Description of the task. Only an exact repetition is needed: the lines from the start of the listing below through the line that contains "Also changed, not shown: other", pictures omitted.

Task input.
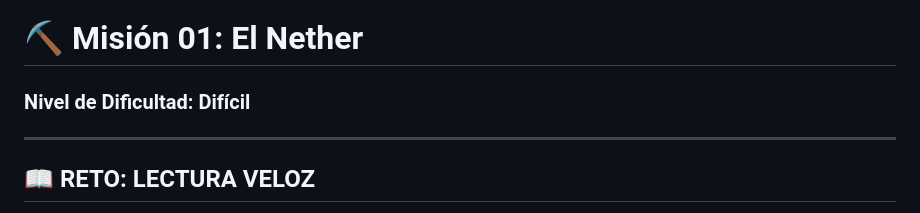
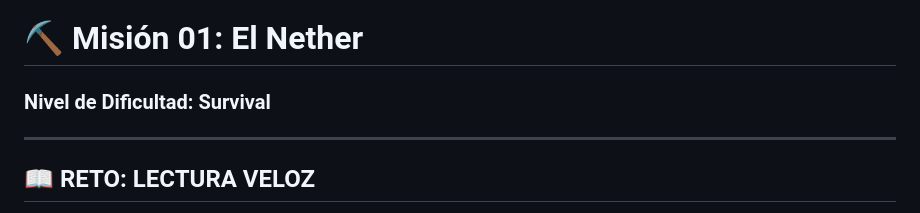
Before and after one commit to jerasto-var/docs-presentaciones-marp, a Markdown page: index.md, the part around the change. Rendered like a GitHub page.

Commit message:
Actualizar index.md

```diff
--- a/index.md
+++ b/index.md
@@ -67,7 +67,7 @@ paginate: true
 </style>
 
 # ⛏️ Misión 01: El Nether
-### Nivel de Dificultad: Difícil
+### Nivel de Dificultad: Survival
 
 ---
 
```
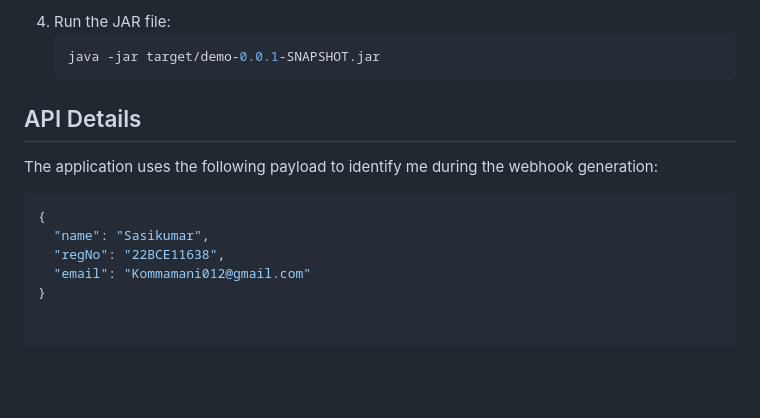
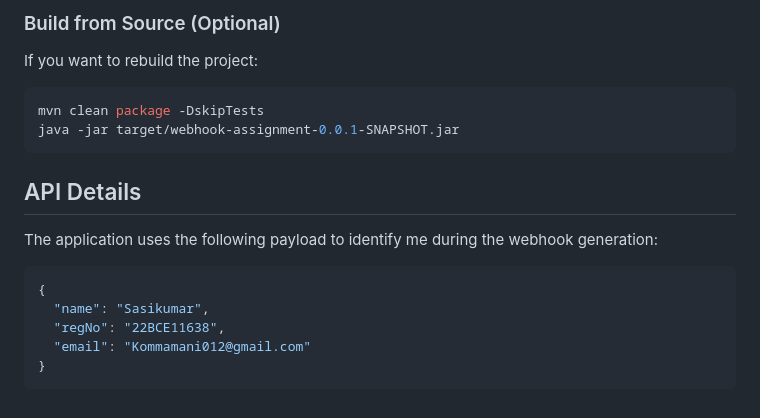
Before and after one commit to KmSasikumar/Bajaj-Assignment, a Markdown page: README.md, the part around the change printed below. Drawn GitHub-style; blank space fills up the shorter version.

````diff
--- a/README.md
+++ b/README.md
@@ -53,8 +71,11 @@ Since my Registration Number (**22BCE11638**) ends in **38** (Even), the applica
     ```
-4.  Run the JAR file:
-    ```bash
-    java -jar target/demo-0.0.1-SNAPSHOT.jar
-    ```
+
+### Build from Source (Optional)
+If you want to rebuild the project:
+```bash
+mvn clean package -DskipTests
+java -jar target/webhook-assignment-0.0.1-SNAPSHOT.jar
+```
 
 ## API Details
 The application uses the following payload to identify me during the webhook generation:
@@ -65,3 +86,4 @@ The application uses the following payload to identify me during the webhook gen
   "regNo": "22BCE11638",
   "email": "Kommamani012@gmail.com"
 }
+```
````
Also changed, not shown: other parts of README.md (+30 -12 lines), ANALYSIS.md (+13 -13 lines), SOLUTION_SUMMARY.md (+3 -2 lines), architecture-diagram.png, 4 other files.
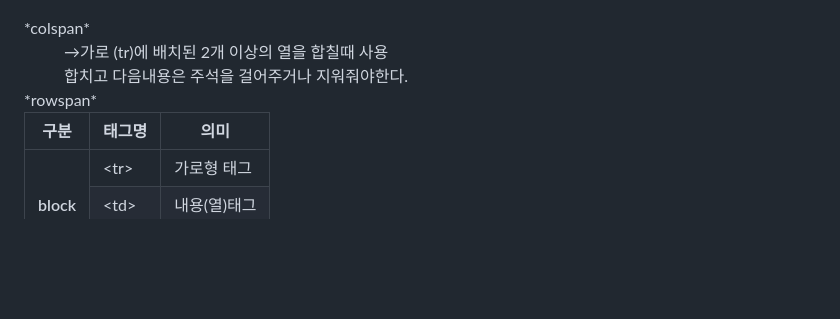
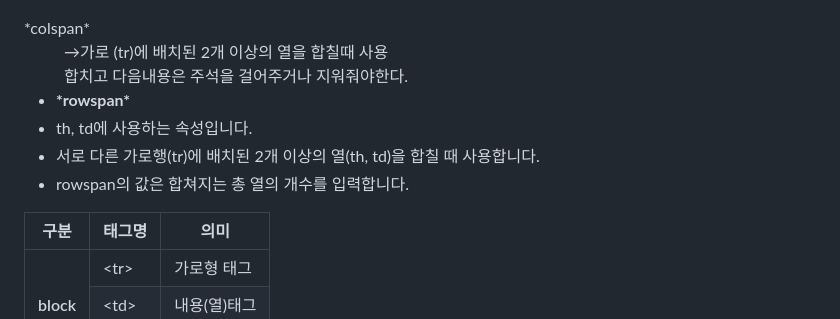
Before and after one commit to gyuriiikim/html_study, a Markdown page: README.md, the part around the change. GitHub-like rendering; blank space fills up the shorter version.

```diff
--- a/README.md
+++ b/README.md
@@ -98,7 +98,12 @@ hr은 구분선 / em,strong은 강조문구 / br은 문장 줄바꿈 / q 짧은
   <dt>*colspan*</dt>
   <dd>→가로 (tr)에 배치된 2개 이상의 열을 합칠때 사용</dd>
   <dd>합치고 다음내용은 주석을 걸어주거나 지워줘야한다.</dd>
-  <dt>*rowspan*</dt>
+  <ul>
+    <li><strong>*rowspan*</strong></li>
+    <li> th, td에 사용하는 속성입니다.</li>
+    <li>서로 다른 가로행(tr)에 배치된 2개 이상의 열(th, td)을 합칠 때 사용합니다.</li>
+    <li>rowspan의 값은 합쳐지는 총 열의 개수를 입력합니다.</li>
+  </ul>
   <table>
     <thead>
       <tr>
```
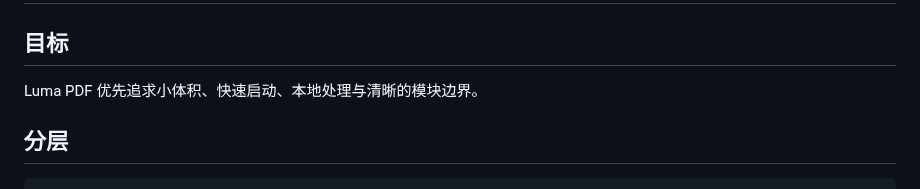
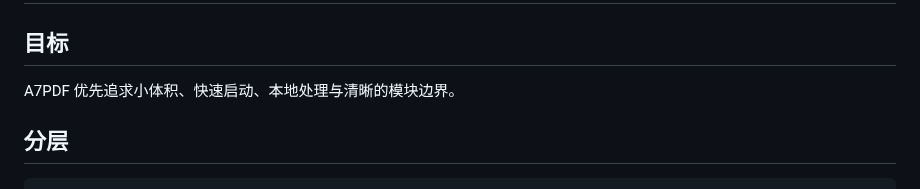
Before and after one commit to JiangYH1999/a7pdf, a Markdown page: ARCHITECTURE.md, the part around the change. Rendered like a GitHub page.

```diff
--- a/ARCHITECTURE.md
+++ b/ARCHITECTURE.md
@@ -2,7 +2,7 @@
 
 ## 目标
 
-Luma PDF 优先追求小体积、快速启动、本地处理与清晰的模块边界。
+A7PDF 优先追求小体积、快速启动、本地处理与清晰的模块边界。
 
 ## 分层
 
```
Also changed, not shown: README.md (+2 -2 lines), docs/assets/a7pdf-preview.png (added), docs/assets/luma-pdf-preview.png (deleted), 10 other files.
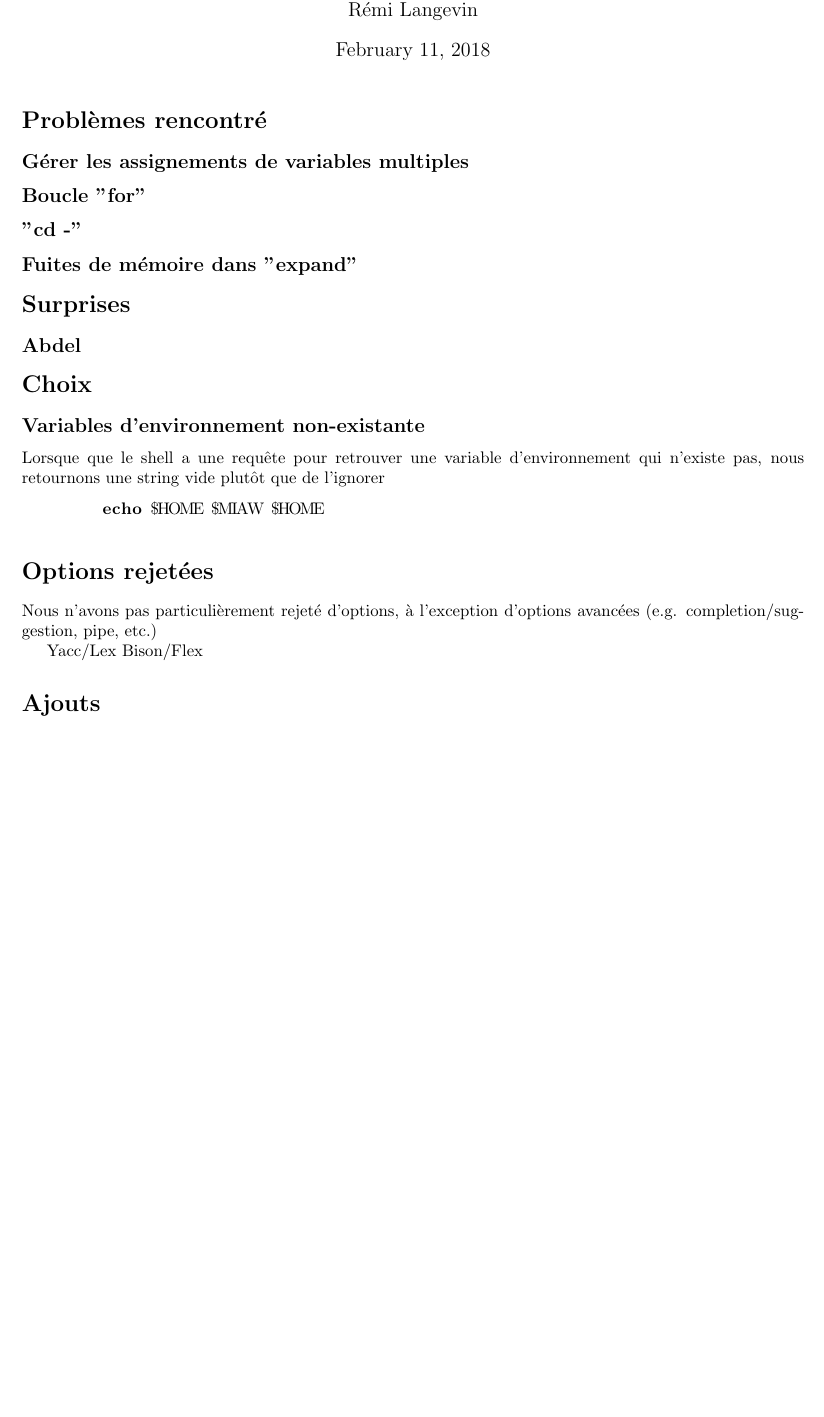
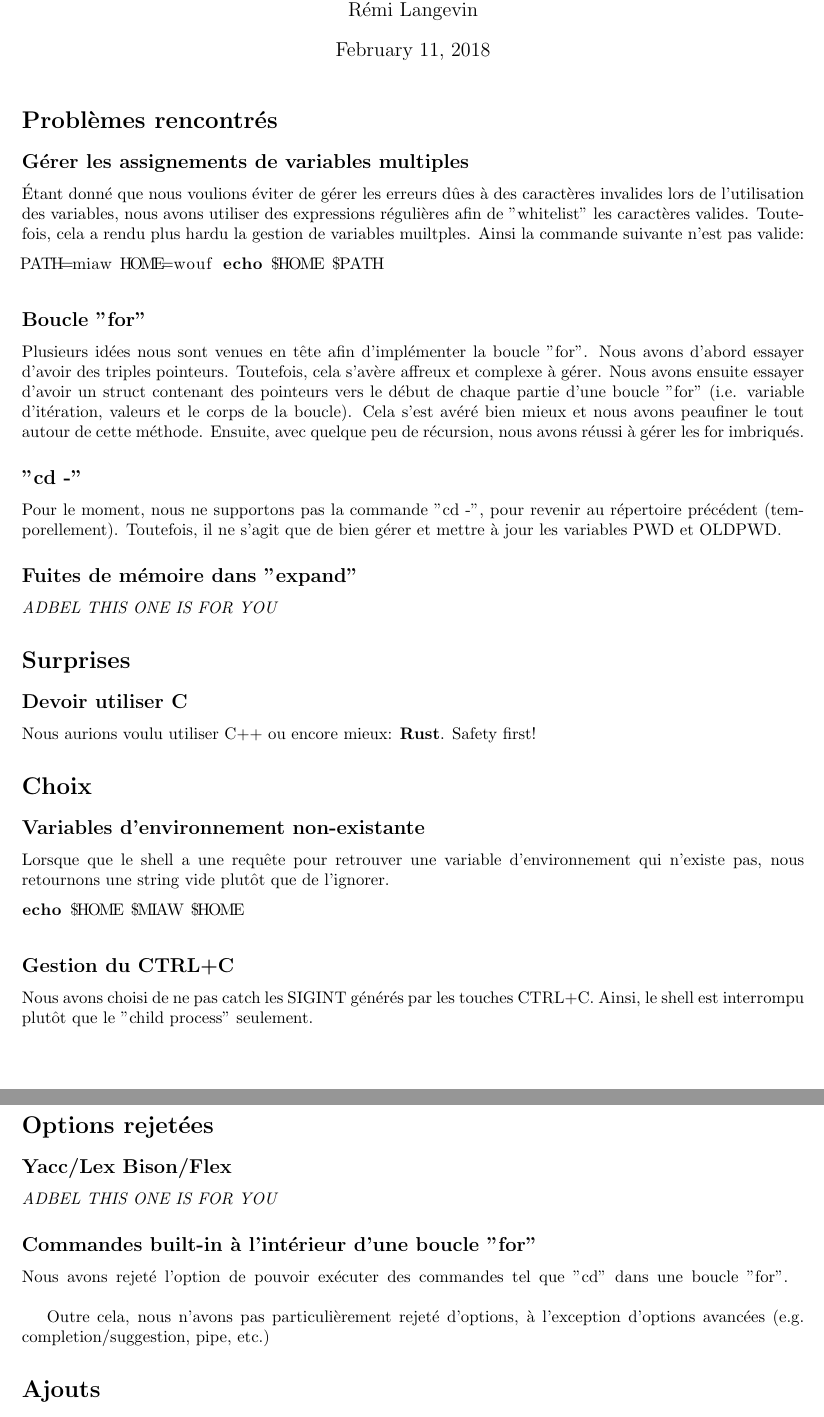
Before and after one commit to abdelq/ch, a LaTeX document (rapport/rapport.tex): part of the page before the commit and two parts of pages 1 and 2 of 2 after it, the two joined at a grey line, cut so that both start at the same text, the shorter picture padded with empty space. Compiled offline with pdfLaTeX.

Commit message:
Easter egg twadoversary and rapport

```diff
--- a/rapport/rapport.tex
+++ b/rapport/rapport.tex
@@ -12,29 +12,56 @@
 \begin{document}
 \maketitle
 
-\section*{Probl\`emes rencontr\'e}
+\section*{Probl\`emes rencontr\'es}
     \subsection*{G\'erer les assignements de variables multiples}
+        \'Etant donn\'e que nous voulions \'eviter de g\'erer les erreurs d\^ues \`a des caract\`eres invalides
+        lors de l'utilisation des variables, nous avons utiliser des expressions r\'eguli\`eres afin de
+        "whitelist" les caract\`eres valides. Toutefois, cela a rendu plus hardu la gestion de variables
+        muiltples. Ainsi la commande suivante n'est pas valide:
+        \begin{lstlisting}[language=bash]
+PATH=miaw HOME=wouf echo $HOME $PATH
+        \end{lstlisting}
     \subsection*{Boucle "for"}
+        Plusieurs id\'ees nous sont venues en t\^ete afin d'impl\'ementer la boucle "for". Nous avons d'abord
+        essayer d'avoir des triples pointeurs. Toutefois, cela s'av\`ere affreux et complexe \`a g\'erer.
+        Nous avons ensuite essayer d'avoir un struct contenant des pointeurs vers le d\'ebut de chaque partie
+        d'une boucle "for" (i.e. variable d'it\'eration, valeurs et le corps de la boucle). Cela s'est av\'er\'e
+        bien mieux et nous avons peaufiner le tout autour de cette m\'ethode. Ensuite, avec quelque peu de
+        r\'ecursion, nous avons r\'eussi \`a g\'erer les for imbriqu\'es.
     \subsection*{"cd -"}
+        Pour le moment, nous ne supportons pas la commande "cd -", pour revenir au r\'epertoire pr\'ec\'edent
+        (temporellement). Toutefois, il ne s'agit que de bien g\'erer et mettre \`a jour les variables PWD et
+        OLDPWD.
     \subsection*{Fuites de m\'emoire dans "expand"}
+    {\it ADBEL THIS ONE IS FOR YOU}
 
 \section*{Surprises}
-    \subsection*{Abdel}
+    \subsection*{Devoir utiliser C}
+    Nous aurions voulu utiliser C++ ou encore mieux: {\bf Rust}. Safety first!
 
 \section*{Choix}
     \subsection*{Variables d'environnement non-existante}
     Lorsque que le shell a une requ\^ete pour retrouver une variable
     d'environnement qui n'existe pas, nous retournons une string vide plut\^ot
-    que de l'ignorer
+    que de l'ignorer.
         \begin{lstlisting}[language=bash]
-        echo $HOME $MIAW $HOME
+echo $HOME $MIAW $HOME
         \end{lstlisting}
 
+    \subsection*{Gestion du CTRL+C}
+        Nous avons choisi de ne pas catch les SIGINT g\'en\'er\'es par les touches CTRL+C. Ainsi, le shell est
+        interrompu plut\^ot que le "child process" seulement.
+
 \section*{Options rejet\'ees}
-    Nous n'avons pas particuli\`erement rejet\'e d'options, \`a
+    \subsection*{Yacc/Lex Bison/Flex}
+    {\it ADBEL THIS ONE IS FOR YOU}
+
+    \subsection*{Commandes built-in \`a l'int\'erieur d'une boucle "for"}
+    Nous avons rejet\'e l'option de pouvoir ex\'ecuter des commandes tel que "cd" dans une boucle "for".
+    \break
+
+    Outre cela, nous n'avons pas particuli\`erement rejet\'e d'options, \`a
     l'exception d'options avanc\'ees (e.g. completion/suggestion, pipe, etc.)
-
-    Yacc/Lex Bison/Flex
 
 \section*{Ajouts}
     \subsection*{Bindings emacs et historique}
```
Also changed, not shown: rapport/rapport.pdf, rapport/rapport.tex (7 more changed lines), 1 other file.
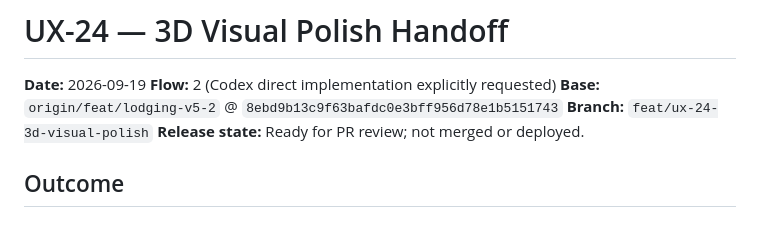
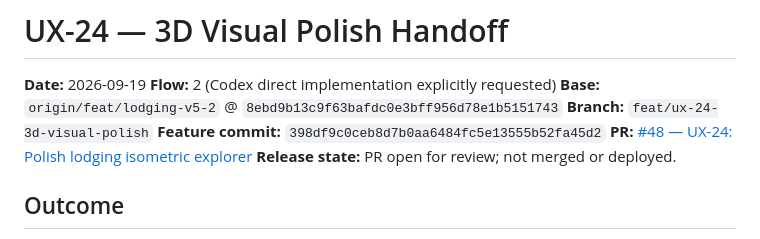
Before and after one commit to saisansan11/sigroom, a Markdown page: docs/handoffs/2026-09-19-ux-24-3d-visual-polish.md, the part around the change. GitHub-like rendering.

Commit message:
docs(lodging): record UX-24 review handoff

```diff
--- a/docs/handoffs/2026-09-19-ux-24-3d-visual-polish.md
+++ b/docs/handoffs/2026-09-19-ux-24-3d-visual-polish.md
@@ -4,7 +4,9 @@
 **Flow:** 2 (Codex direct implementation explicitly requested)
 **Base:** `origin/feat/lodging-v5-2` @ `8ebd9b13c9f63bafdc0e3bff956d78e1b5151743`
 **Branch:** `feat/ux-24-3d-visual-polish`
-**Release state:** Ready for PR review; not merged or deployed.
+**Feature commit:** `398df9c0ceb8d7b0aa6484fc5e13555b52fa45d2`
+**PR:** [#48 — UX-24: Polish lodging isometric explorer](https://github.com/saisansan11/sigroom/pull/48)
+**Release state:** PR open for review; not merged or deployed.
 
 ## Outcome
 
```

Answer to this exercise.
Before and after one commit to jerasto-var/docs-presentaciones-marp, a Markdown page: index.md, the part around the change. Rendered like a GitHub page.

Commit message:
Actualizar index.md

```diff
--- a/index.md
+++ b/index.md
@@ -67,7 +67,7 @@ paginate: true
 </style>
 
 # ⛏️ Misión 01: El Nether
-### Nivel de Dificultad: Difícil
+### Nivel de Dificultad: Survival
 
 ---
 
```
Before and after one commit to KmSasikumar/Bajaj-Assignment, a Markdown page: README.md, the part around the change printed below. Drawn GitHub-style; blank space fills up the shorter version.

````diff
--- a/README.md
+++ b/README.md
@@ -53,8 +71,11 @@ Since my Registration Number (**22BCE11638**) ends in **38** (Even), the applica
     ```
-4.  Run the JAR file:
-    ```bash
-    java -jar target/demo-0.0.1-SNAPSHOT.jar
-    ```
+
+### Build from Source (Optional)
+If you want to rebuild the project:
+```bash
+mvn clean package -DskipTests
+java -jar target/webhook-assignment-0.0.1-SNAPSHOT.jar
+```
 
 ## API Details
 The application uses the following payload to identify me during the webhook generation:
@@ -65,3 +86,4 @@ The application uses the following payload to identify me during the webhook gen
   "regNo": "22BCE11638",
   "email": "Kommamani012@gmail.com"
 }
+```
````
Also changed, not shown: other parts of README.md (+30 -12 lines), ANALYSIS.md (+13 -13 lines), SOLUTION_SUMMARY.md (+3 -2 lines), architecture-diagram.png, 4 other files.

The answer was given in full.